• **WHAT YOU ARE ASKED TO DO**
Return every line of the entries that includes the word "public".
** RECORDS FOR THIS TASK follows **
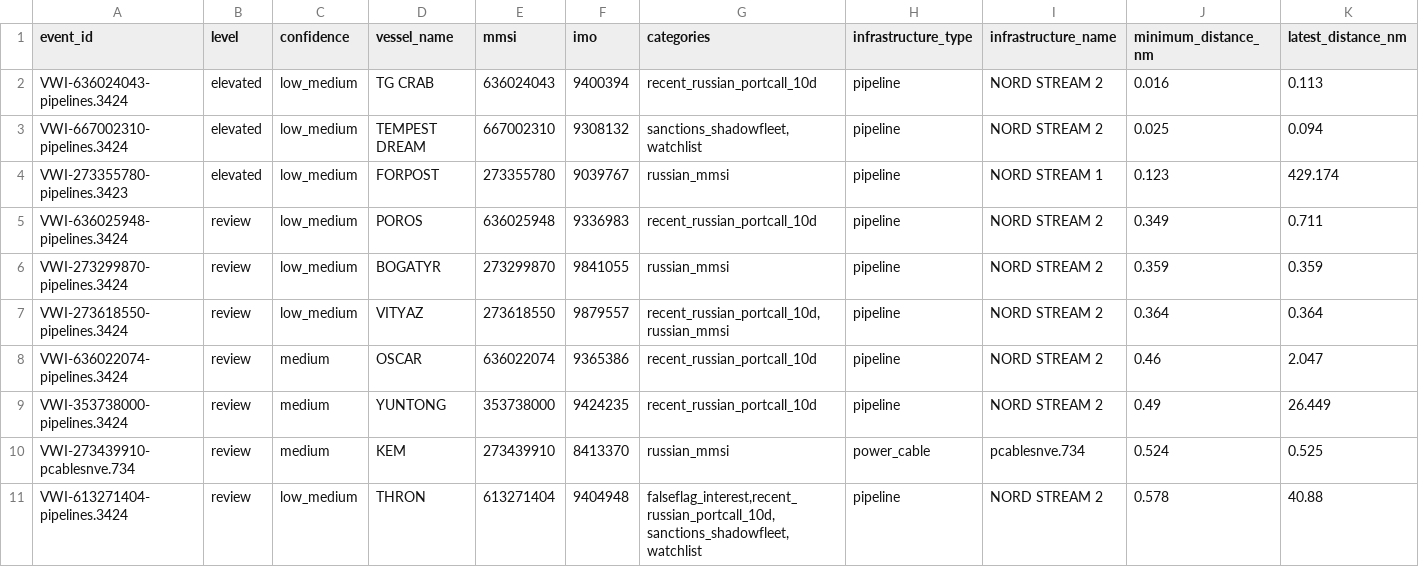
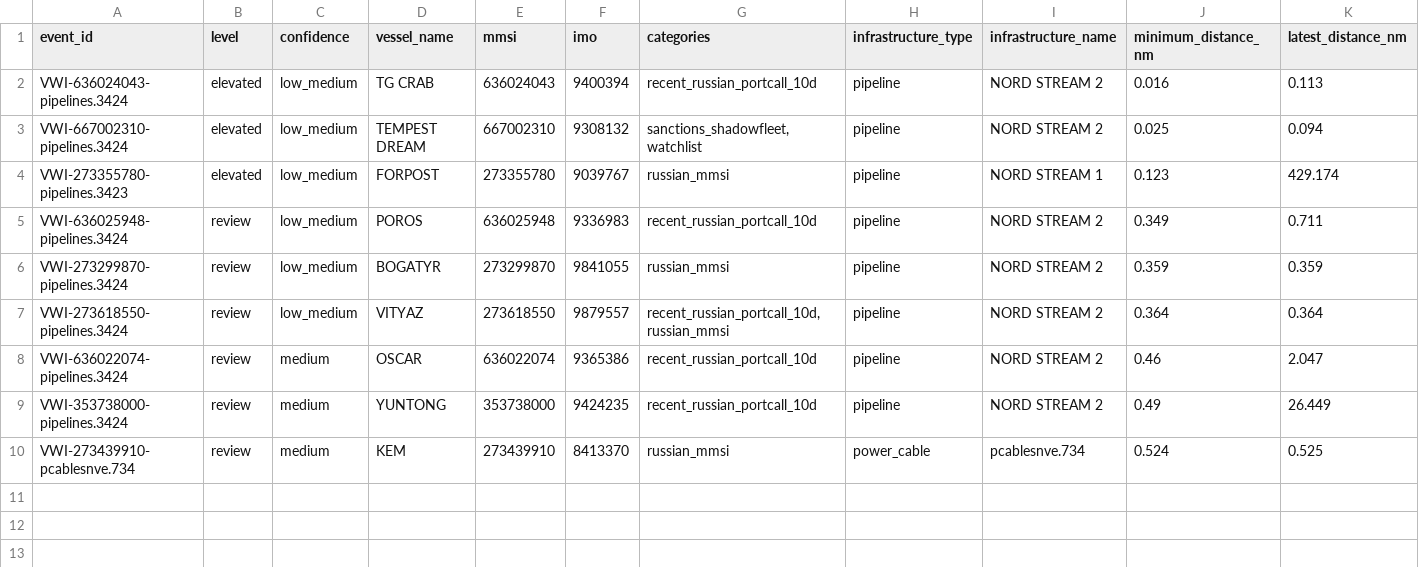
Before and after one commit to mowlsint/VoodooWhiskers, a CSV file: public/downloads/infrastructure_watch_latest.csv, drawn as a sheet; only a part is shown; rows hold the shown columns only; the diff names each change by its address in the sheet, - before the commit and + after, or states it on an @@ line.

```diff
--- a/public/downloads/infrastructure_watch_latest.csv
+++ b/public/downloads/infrastructure_watch_latest.csv
-row 11: VWI-613271404-pipelines.3424 | review | low_medium | THRON | 613271404 | 9404948 | falseflag_interest,recent_russian_portcall_10d,sanctions_shadowfleet,watchlist | pipeline | NORD STREAM 2 | 0.578 | 40.88
```
Also changed, not shown: public/downloads/voi_list_latest.csv, 22 other files.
** End of RECORDS FOR THIS TASK **
• **TASK SOLUTION**
Before and after one commit to mowlsint/VoodooWhiskers, a CSV file: public/downloads/infrastructure_watch_latest.csv, drawn as a sheet; only a part is shown; rows hold the shown columns only; the diff names each change by its address in the sheet, - before the commit and + after, or states it on an @@ line.
--- a/public/downloads/infrastructure_watch_latest.csv
+++ b/public/downloads/infrastructure_watch_latest.csv
Also changed, not shown: public/downloads/voi_list_latest.csv, 22 other files.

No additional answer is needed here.